The ANAOA is currently one of the three main institutions providing officers for the Afghan National Army. It is supported by a five-nation mentoring team led by the U.K.
“This is a good opportunity for the Afghan people. Thanks to the support and mentoring of the U.K., U.S., Australia, New Zealand and Denmark we have a five-year strategy for this academy. The objective with this strategy is for us to become competitive with other academies around the world,” Sharifi said.
He also used the occasion to reiterate that the academy has already produced 1,999 officers, with 1,069 currently training – including 32 female cadets. He emphasized the cornerstone of ANAOA is to maintain a transparent, fair environment with ethnic balance and equal opportunity for members of all tribes and districts.

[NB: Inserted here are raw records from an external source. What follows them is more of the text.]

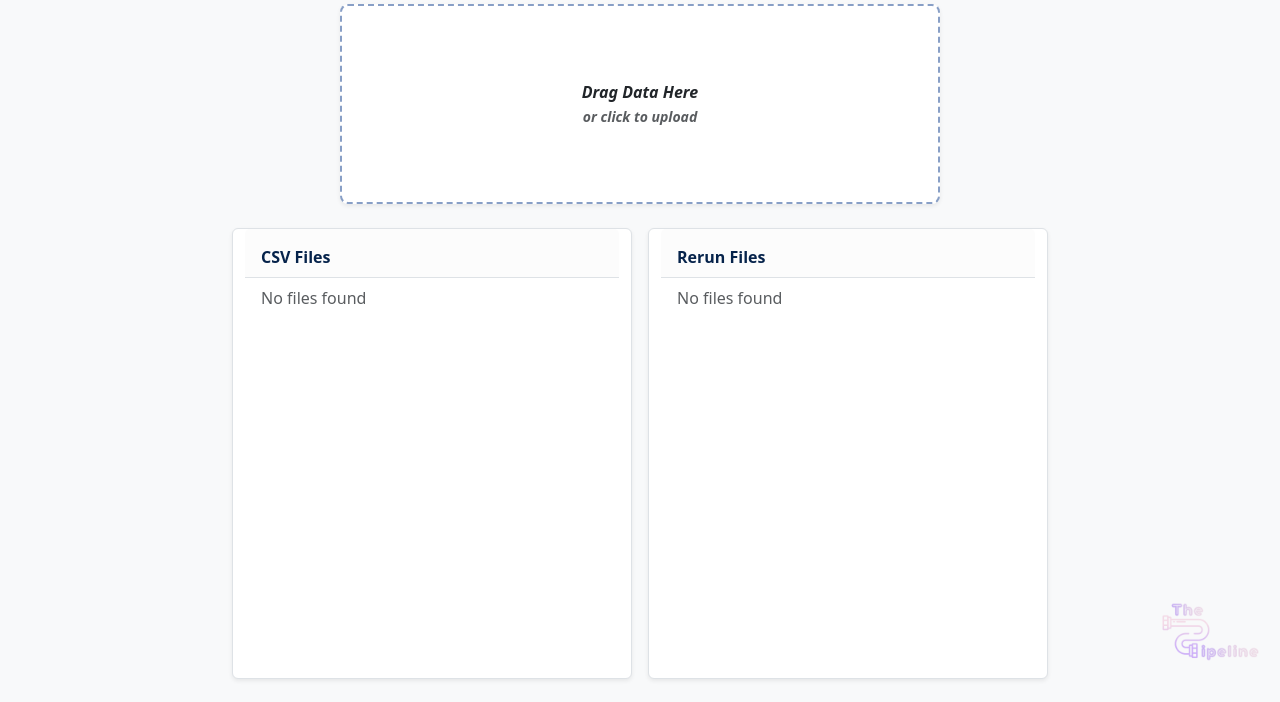
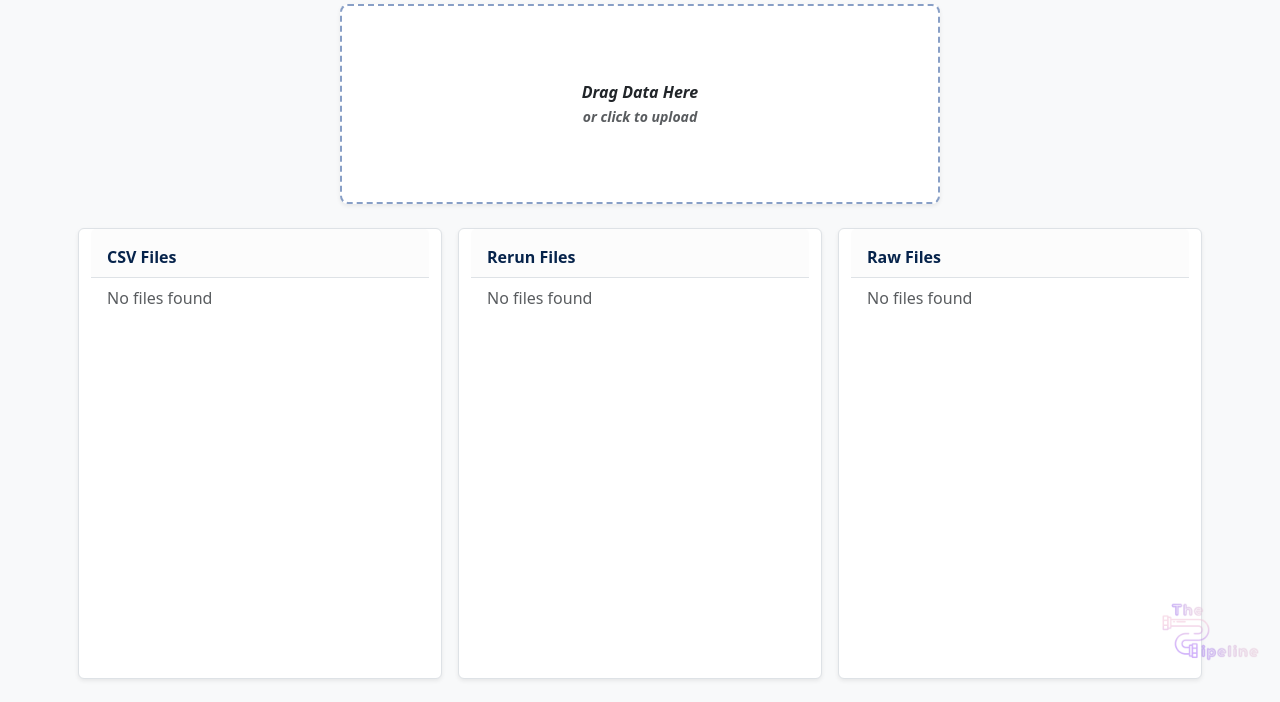
Before and after one commit to Mines-Formula/DAQ-To-DB, a Flask app: page / in a window 1280 px wide. Shown: the part 214-916 px from the top of the page. Run offline with Flask 3, Linux system fonts and the light colour scheme; data that the repository does not hold is empty; parts of the project's set-up code (start-up, migrations or seed data) failed here and were passed over.

Commit message:
Keep raw files (#15)
* Keep raw files

* Fix: Remove duplicated extensions

* Delete .line files

```diff
--- a/src/app/app.py
+++ b/src/app/app.py
@@ -30,6 +30,10 @@ LINE_FILENAME = "{}.line"
 
 app = Flask(__name__)
 app.config["tasks"] = LimitedDict(max_size=20)
+
+CSV_DIR.mkdir(parents=True, exist_ok=True)
+RERUN_DIR.mkdir(parents=True, exist_ok=True)
+RAW_DIR.mkdir(parents=True, exist_ok=True)
 
 
 @app.route("/")
@@ -122,20 +126,23 @@ def convert_file(file: FileStorage, is_debug: bool) -> None:
     :param: file The file to convert."""
     assert file.name
 
-    csv_filename = CSV_FILENAME.format(file.name)
-    raw_data_filename = DATA_FILENAME.format("raw_" + file.name)
-    unknown_data_filename = DATA_FILENAME.format("unknown_" + file.name)
-    line_filename = LINE_FILENAME.format(file.name)
+    base_name = Path(file.name).stem
+
+    csv_filename = CSV_FILENAME.format(base_name)
+    raw_data_filename = DATA_FILENAME.format("raw_" + base_name)
+    unknown_data_filename = DATA_FILENAME.format("unknown_" + base_name)
+    line_filename = LINE_FILENAME.format(base_name)
 
     current_thread_name = threading.current_thread().name
     conversion_progress: ConversionProgress = app.config["tasks"][current_thread_name]
 
     with tempfile.TemporaryDirectory() as temporary_directory:
         parent_path = Path(temporary_directory)
-        raw_data_path = parent_path / raw_data_filename
         unknown_data_path = parent_path / unknown_data_filename
+
+        raw_data_path = RAW_DIR / raw_data_filename
         csv_path = CSV_DIR / csv_filename
-        line_path = CSV_DIR / line_filename
+        line_path = parent_path / line_filename
 
         file.save(raw_data_path)
         conversion_progress.progress = "deserialize"
@@ -194,28 +201,34 @@ def convert_file(file: FileStorage, is_debug: bool) -> None:
 
 @app.route("/files")
 def list_files():
+    TYPE_TO_DIR = {
+        "csv": CSV_DIR,
+        "rerun": RERUN_DIR,
+        "raw": RAW_DIR,
+    }
+
     type_ = request.args.get("type", "").casefold()
 
-    if type_ not in ("csv", "rerun"):
+    try:
+        dir = TYPE_TO_DIR[type_]
+    except KeyError:
         return "Invalid type!", 400
 
-    try:
-        dir = CSV_DIR if type_ == "csv" else RERUN_DIR
-        files = []
-        for path in dir.iterdir():
-            if path.is_file():
-                files.append(
-                    {
-                        "name": path.name,
-                        "timestamp": datetime.fromtimestamp(
-                            path.stat().st_mtime
-                        ).strftime("%Y-%m-%d %H:%M:%S"),
-                    }
-                )
-        files.sort(key=lambda f: f["timestamp"], reverse=True)
-        return jsonify(files)
-    except FileNotFoundError:
-        return jsonify([]), 200
+    files = []
+
+    for path in dir.iterdir():
+        if path.is_file():
+            files.append(
+                {
+                    "name": path.name,
+                    "timestamp": datetime.fromtimestamp(path.stat().st_mtime).strftime(
+                        "%Y-%m-%d %H:%M:%S"
+                    ),
+                }
+            )
+    files.sort(key=lambda f: f["timestamp"], reverse=True)
+
+    return jsonify(files)
 
 
 @app.route("/files/download/<path:filename>")
--- a/src/app/static/index.js
+++ b/src/app/static/index.js
@@ -173,6 +173,7 @@ async function loadFiles(type) {
       nameSpan.textContent = file.name;
       nameSpan.className = "me-2 text-truncate";
       nameSpan.style.maxWidth = "240px";
+      nameSpan.title = file.name;
 
       const timeSpan = document.createElement("small");
       timeSpan.textContent = file.timestamp;
@@ -199,6 +200,7 @@ async function loadFiles(type) {
 async function loadAllFiles() {
   loadFiles("csv");
   loadFiles("rerun");
+  loadFiles("raw");
 }
 
 loadAllFiles();
--- a/src/app/templates/index.html
+++ b/src/app/templates/index.html
@@ -102,6 +102,15 @@
                         <li class="list-group-item text-muted border-top">Loading…</li>
                     </ul>
                 </div>
+
+                <div class="col-sm m-2 card shadow-sm" style="max-width: 25rem">
+                    <div class="card-header bg-white fw-semibold border-bottom-0 pt-3">
+                        Raw Files
+                    </div>
+                    <ul id="rawfileList" class="list-group list-group-flush" style="height: 25rem; overflow: auto;">
+                        <li class="list-group-item text-muted border-top">Loading…</li>
+                    </ul>
+                </div>
             </div>
         </div>
     </main>
--- a/src/constants.py
+++ b/src/constants.py
@@ -3,9 +3,9 @@ from pathlib import Path
 
 
 BASE_DIR = Path(__file__).resolve().parent.parent
-
 DATA_DIR = Path(environ.get("DATA_DIR", BASE_DIR / "data"))
 
+RAW_DIR = DATA_DIR / "raw"
 CSV_DIR = DATA_DIR / "csv"
 RERUN_DIR = DATA_DIR / "rerun"
 DBC_DIR = DATA_DIR / "DBCFiles"
```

British Brig. Gen. Ian Rigden, commanding officer overseeing the campaign plan, also met with Kaiser to discuss the construction and academic capabilities based on the Royal Military Academy Sandhurst model – mirroring the British Army’s leadership courses.

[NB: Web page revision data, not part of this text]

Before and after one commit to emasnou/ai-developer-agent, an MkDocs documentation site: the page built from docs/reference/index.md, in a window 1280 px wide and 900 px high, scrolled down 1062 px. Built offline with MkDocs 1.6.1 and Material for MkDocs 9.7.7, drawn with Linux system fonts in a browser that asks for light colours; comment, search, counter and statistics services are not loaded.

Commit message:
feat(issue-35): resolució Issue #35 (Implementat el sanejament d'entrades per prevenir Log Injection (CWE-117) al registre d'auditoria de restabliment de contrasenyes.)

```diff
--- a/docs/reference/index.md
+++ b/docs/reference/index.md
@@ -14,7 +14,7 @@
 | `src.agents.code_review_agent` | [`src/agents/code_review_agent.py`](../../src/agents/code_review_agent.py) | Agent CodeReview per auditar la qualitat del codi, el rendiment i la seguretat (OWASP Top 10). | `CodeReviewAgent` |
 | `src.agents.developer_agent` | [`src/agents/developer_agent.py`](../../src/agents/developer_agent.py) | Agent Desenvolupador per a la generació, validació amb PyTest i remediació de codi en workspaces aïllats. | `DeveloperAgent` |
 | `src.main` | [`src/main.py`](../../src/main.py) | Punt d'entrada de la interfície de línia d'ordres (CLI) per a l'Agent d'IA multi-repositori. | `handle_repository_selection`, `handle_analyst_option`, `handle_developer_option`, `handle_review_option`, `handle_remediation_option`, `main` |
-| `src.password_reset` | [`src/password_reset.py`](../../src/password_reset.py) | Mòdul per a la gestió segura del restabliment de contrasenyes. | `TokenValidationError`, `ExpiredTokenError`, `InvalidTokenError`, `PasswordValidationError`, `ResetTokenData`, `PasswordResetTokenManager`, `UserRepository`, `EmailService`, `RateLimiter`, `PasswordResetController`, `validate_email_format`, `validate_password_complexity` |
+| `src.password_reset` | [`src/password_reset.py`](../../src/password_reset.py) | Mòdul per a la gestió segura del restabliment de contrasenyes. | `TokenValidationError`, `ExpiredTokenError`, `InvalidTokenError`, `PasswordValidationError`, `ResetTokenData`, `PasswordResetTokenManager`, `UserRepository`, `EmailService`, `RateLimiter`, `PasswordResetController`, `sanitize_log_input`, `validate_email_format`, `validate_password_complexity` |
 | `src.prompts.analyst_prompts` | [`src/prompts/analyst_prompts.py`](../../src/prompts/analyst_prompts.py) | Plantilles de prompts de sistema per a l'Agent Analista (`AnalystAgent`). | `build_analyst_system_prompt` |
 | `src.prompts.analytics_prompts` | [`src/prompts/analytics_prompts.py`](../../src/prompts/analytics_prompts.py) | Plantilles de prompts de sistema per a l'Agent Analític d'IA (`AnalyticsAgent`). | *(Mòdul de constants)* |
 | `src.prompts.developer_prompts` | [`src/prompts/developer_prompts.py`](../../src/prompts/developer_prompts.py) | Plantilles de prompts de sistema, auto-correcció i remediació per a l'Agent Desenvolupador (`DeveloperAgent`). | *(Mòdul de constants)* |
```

“The British model focuses on leadership and military knowledge underpinned by character development,” Rigden said. “At the core of any institution is the provision of the appropriate high quality infrastructure to enable them to achieve their mission and that is why we are building a state of the art facility so they continue training and inspiring generations of military officers who will lead Afghanistan toward a future of stability and security.”
The construction is divided in three phases. Phase one, already completed, includes the National Defense University, the Marshal Fahin National Defense University headquarters, the National Military Academy, and the Garrison Support Unit. The second phase, currently underway, comprises the professional military education infrastructure with the Command and Staff College, Sergeants Major Academy, Foreign Language Institute, Joint Services Academy, Religious and Cultural School, and the Legal Branch School.
The third phase, also complete, included the obstacle course and athletic fields, classrooms, barracks, dinning facility and gymnasium. The campaign plan also includes the Womens Participation Program, supported by the Resolute Support Senior Gender Advisor’s team.
Ministry of Defense Senior Gender Advisor Maj. Jodi A. Bonnes was also present during the tour and highlighted the growth path in terms of female integration.
“ANAOA is a brilliant institution where Afghan women receive training to become officers. Currently, there are 64 Afghan women in ANAOA,” Bonnes said. “After completing training women officers will be assigned to several career management fields, such as human resources, finance, medical, legal, inspector general, logistics, communications, intelligence, religious cultural affairs, and acquisition.”
At the end of the visit, Kaiser described the project as a NATO joint legacy and urged leadership to never lower the standards of instructor’s quality.
“I cannot stress enough that quality is the key we should pursue. Low quality degrades the program. The fastest way to move forward is to have instructors of high quality. It is very important to hold those standards high and never settle for less that the very best,” Kaiser concluded.